··· Records to process

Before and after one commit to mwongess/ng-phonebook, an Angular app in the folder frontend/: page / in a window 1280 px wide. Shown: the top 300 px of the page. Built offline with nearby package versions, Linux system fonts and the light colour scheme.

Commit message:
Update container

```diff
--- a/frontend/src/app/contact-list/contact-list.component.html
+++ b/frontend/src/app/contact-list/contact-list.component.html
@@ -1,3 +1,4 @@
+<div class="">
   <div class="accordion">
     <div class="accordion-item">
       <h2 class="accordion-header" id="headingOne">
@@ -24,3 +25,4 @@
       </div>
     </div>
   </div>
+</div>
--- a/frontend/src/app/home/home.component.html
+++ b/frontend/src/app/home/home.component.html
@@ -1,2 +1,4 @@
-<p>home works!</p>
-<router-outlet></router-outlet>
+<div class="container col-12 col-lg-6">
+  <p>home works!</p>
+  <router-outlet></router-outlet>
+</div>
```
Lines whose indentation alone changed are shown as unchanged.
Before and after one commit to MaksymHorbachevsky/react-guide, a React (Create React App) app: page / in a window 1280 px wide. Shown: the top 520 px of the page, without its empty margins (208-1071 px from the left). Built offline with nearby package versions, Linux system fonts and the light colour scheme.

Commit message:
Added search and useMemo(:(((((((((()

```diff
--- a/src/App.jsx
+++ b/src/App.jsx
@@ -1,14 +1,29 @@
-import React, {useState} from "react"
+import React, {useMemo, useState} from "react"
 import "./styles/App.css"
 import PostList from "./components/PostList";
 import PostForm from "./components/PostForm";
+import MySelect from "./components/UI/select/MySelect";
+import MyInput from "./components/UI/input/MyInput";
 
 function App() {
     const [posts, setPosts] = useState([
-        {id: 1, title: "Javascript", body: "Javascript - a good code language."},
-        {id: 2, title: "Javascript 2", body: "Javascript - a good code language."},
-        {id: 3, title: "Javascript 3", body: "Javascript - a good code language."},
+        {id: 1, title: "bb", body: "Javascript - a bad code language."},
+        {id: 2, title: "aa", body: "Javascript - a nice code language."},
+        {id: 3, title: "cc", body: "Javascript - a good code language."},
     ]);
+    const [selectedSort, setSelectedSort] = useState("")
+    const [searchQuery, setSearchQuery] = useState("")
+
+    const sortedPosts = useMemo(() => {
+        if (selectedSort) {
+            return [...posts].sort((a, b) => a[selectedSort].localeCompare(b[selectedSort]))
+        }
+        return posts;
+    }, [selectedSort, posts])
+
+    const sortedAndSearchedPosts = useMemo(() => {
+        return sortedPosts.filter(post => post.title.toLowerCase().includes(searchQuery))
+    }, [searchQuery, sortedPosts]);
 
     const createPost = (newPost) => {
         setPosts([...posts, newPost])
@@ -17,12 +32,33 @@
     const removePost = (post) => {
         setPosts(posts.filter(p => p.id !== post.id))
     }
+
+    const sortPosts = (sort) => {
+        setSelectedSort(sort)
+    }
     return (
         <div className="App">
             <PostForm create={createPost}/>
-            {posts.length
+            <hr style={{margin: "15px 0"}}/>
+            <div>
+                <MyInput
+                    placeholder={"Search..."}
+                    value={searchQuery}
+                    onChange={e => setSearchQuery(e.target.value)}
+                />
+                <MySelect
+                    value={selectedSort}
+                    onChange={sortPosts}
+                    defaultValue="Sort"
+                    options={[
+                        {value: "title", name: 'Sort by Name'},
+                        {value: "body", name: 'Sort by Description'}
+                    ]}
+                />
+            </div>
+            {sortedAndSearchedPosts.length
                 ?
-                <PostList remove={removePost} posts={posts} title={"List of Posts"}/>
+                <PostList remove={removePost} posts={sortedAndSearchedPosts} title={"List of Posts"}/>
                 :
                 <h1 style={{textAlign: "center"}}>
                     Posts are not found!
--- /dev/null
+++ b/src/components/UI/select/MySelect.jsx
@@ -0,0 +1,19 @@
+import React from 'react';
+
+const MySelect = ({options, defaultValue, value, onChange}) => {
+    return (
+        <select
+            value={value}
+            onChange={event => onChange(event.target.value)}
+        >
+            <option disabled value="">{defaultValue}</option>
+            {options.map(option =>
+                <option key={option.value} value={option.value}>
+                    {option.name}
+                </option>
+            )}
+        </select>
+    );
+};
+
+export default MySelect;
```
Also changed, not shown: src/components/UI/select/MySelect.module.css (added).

······

Where does the string "setPosts" appear in the records above? Return every line that holds it.

Solution
     const [posts, setPosts] = useState([
         setPosts([...posts, newPost])
         setPosts(posts.filter(p => p.id !== post.id))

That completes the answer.